*PROBLEM DESCRIPTION*. Leaving out the pictures, please retype each record exactly.

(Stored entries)
□ □ □ □
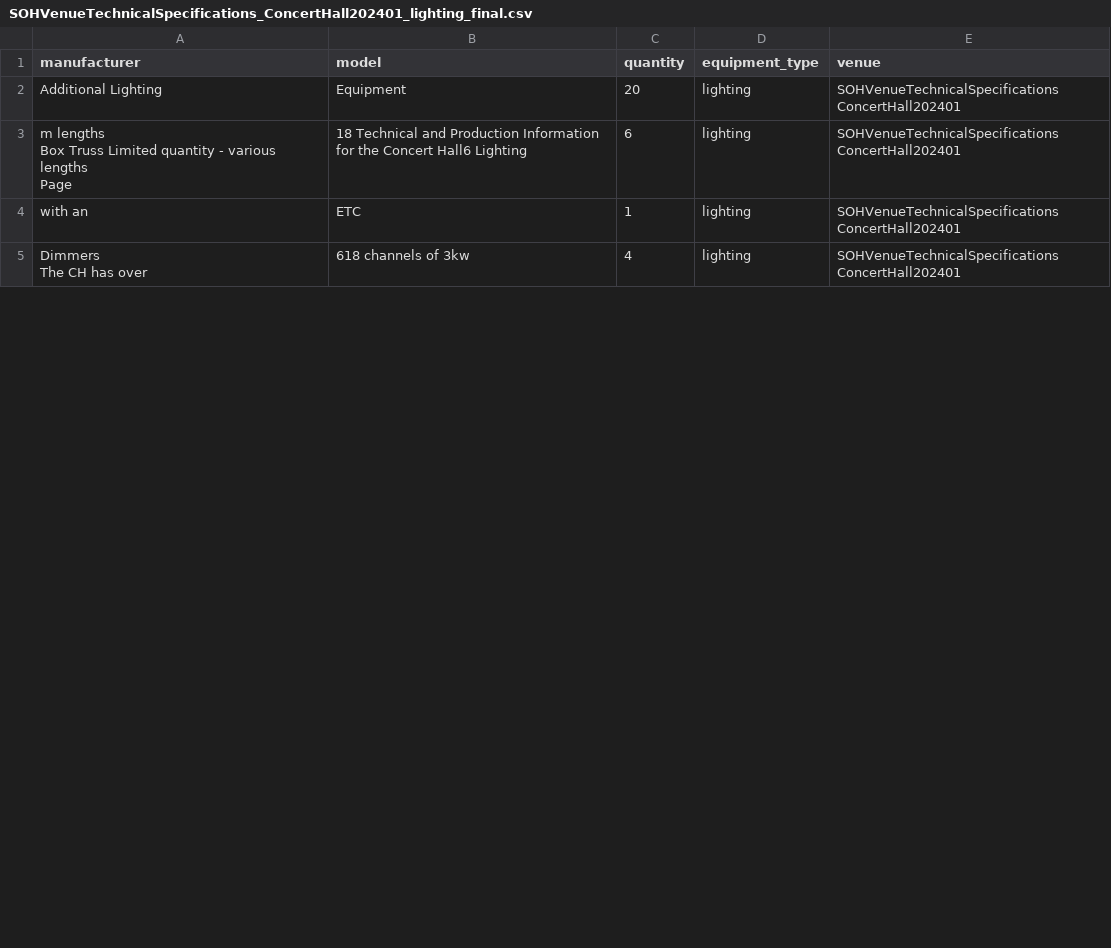
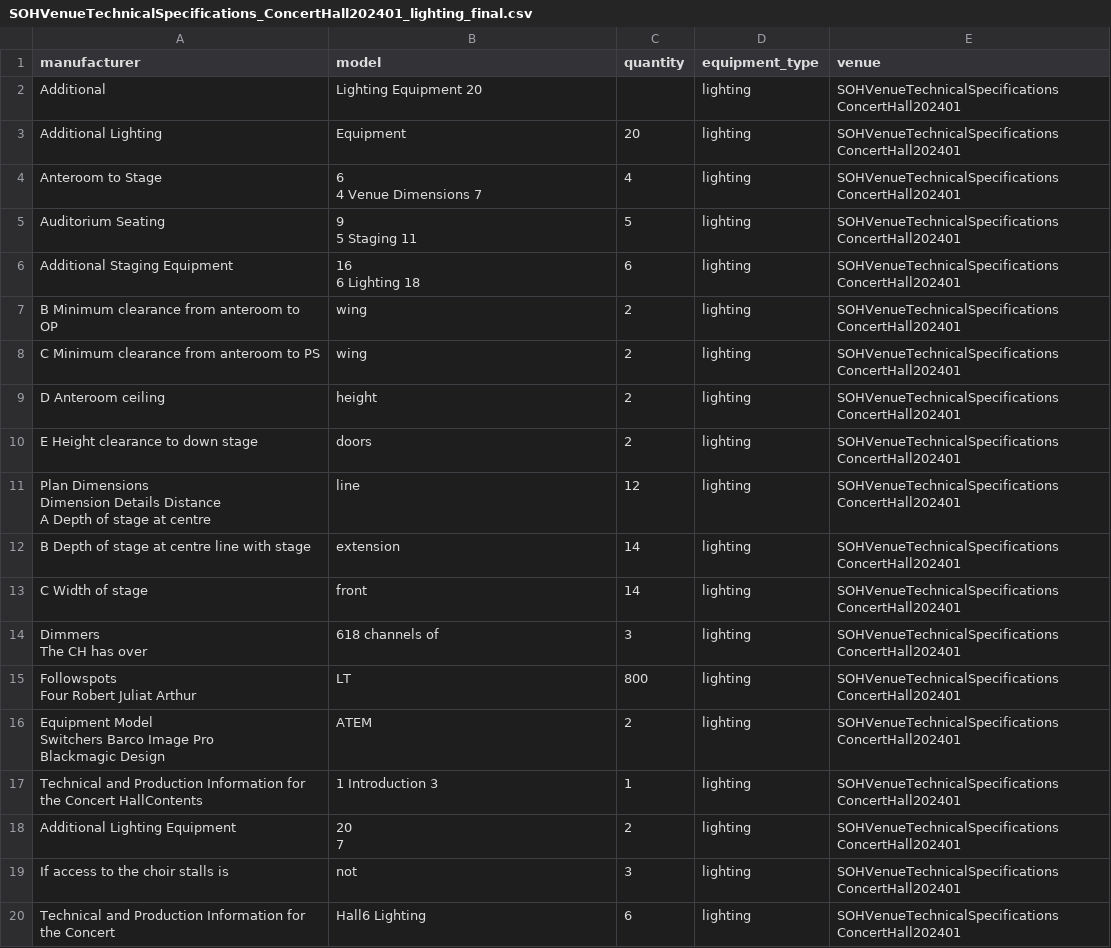
Before and after one commit to cashilaa/Venue-Data-Standardisation, a CSV file: output/final/SOHVenueTechnicalSpecifications_ConcertHall202401_lighting_final.csv, drawn as a sheet; only a part is shown; the shorter side is filled out with more unchanged rows; the diff covers the shown part only.

```diff
--- a/output/final/SOHVenueTechnicalSpecifications_ConcertHall202401_lighting_final.csv
+++ b/output/final/SOHVenueTechnicalSpecifications_ConcertHall202401_lighting_final.csv
@@ -1,7 +1,30 @@
 manufacturer,model,quantity,equipment_type,venue
+Additional,Lighting Equipment 20,,lighting,SOHVenueTechnicalSpecifications ConcertHall202401
 Additional Lighting,Equipment,20,lighting,SOHVenueTechnicalSpecifications ConcertHall202401
-"m lengths
-Box Truss Limited quantity - various lengths
-
-Page",18 Technical and Production Information for the Concert Hall6 Lighting,6,lighting,SOHVenueTechnicalSpecifications ConcertHall202401
-with an,ETC,1,lighting,SOHVenueTechnicalSpecifications ConcertHall202401
+Anteroom to Stage,"6
+4 Venue Dimensions 7",4,lighting,SOHVenueTechnicalSpecifications ConcertHall202401
+Auditorium Seating,"9
+5 Staging 11",5,lighting,SOHVenueTechnicalSpecifications ConcertHall202401
+Additional Staging Equipment,"16
+6 Lighting 18",6,lighting,SOHVenueTechnicalSpecifications ConcertHall202401
+B Minimum clearance from anteroom to OP,wing,2,lighting,SOHVenueTechnicalSpecifications ConcertHall202401
+C Minimum clearance from anteroom to PS,wing,2,lighting,SOHVenueTechnicalSpecifications ConcertHall202401
+D Anteroom ceiling,height,2,lighting,SOHVenueTechnicalSpecifications ConcertHall202401
+E Height clearance to down stage,doors,2,lighting,SOHVenueTechnicalSpecifications ConcertHall202401
+"Plan Dimensions
+Dimension Details Distance
+A Depth of stage at centre",line,12,lighting,SOHVenueTechnicalSpecifications ConcertHall202401
+B Depth of stage at centre line with stage,extension,14,lighting,SOHVenueTechnicalSpecifications ConcertHall202401
+C Width of stage,front,14,lighting,SOHVenueTechnicalSpecifications ConcertHall202401
+"Dimmers
+The CH has over",618 channels of,3,lighting,SOHVenueTechnicalSpecifications ConcertHall202401
+"Followspots
+Four Robert Juliat Arthur",LT,800,lighting,SOHVenueTechnicalSpecifications ConcertHall202401
+"Equipment Model
+Switchers Barco Image Pro
+Blackmagic Design",ATEM,2,lighting,SOHVenueTechnicalSpecifications ConcertHall202401
+Technical and Production Information for the Concert HallContents,1 Introduction 3,1,lighting,SOHVenueTechnicalSpecifications ConcertHall202401
+Additional Lighting Equipment,"20
+7",2,lighting,SOHVenueTechnicalSpecifications ConcertHall202401
+If access to the choir stalls is,not,3,lighting,SOHVenueTechnicalSpecifications ConcertHall202401
+Technical and Production Information for the Concert,Hall6 Lighting,6,lighting,SOHVenueTechnicalSpecifications ConcertHall202401
```
Also changed, not shown: 10 added rows and 1 removed row elsewhere in this file, output/final/SOHVenueTechnicalSpecifications_ConcertHall202401_final.csv, output/final/SOHVenueTechnicalSpecifications_ConcertHall202401_sound_final.csv, 22 other files.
□ □ □ □
*ANSWER SPACE*.
Before and after one commit to cashilaa/Venue-Data-Standardisation, a CSV file: output/final/SOHVenueTechnicalSpecifications_ConcertHall202401_lighting_final.csv, drawn as a sheet; only a part is shown; the shorter side is filled out with more unchanged rows; the diff covers the shown part only.

```diff
--- a/output/final/SOHVenueTechnicalSpecifications_ConcertHall202401_lighting_final.csv
+++ b/output/final/SOHVenueTechnicalSpecifications_ConcertHall202401_lighting_final.csv
@@ -1,7 +1,30 @@
 manufacturer,model,quantity,equipment_type,venue
+Additional,Lighting Equipment 20,,lighting,SOHVenueTechnicalSpecifications ConcertHall202401
 Additional Lighting,Equipment,20,lighting,SOHVenueTechnicalSpecifications ConcertHall202401
-"m lengths
-Box Truss Limited quantity - various lengths
-
-Page",18 Technical and Production Information for the Concert Hall6 Lighting,6,lighting,SOHVenueTechnicalSpecifications ConcertHall202401
-with an,ETC,1,lighting,SOHVenueTechnicalSpecifications ConcertHall202401
+Anteroom to Stage,"6
+4 Venue Dimensions 7",4,lighting,SOHVenueTechnicalSpecifications ConcertHall202401
+Auditorium Seating,"9
+5 Staging 11",5,lighting,SOHVenueTechnicalSpecifications ConcertHall202401
+Additional Staging Equipment,"16
+6 Lighting 18",6,lighting,SOHVenueTechnicalSpecifications ConcertHall202401
+B Minimum clearance from anteroom to OP,wing,2,lighting,SOHVenueTechnicalSpecifications ConcertHall202401
+C Minimum clearance from anteroom to PS,wing,2,lighting,SOHVenueTechnicalSpecifications ConcertHall202401
+D Anteroom ceiling,height,2,lighting,SOHVenueTechnicalSpecifications ConcertHall202401
+E Height clearance to down stage,doors,2,lighting,SOHVenueTechnicalSpecifications ConcertHall202401
+"Plan Dimensions
+Dimension Details Distance
+A Depth of stage at centre",line,12,lighting,SOHVenueTechnicalSpecifications ConcertHall202401
+B Depth of stage at centre line with stage,extension,14,lighting,SOHVenueTechnicalSpecifications ConcertHall202401
+C Width of stage,front,14,lighting,SOHVenueTechnicalSpecifications ConcertHall202401
+"Dimmers
+The CH has over",618 channels of,3,lighting,SOHVenueTechnicalSpecifications ConcertHall202401
+"Followspots
+Four Robert Juliat Arthur",LT,800,lighting,SOHVenueTechnicalSpecifications ConcertHall202401
+"Equipment Model
+Switchers Barco Image Pro
+Blackmagic Design",ATEM,2,lighting,SOHVenueTechnicalSpecifications ConcertHall202401
+Technical and Production Information for the Concert HallContents,1 Introduction 3,1,lighting,SOHVenueTechnicalSpecifications ConcertHall202401
+Additional Lighting Equipment,"20
+7",2,lighting,SOHVenueTechnicalSpecifications ConcertHall202401
+If access to the choir stalls is,not,3,lighting,SOHVenueTechnicalSpecifications ConcertHall202401
+Technical and Production Information for the Concert,Hall6 Lighting,6,lighting,SOHVenueTechnicalSpecifications ConcertHall202401
```
Also changed, not shown: 10 added rows and 1 removed row elsewhere in this file, output/final/SOHVenueTechnicalSpecifications_ConcertHall202401_final.csv, output/final/SOHVenueTechnicalSpecifications_ConcertHall202401_sound_final.csv, 22 other files.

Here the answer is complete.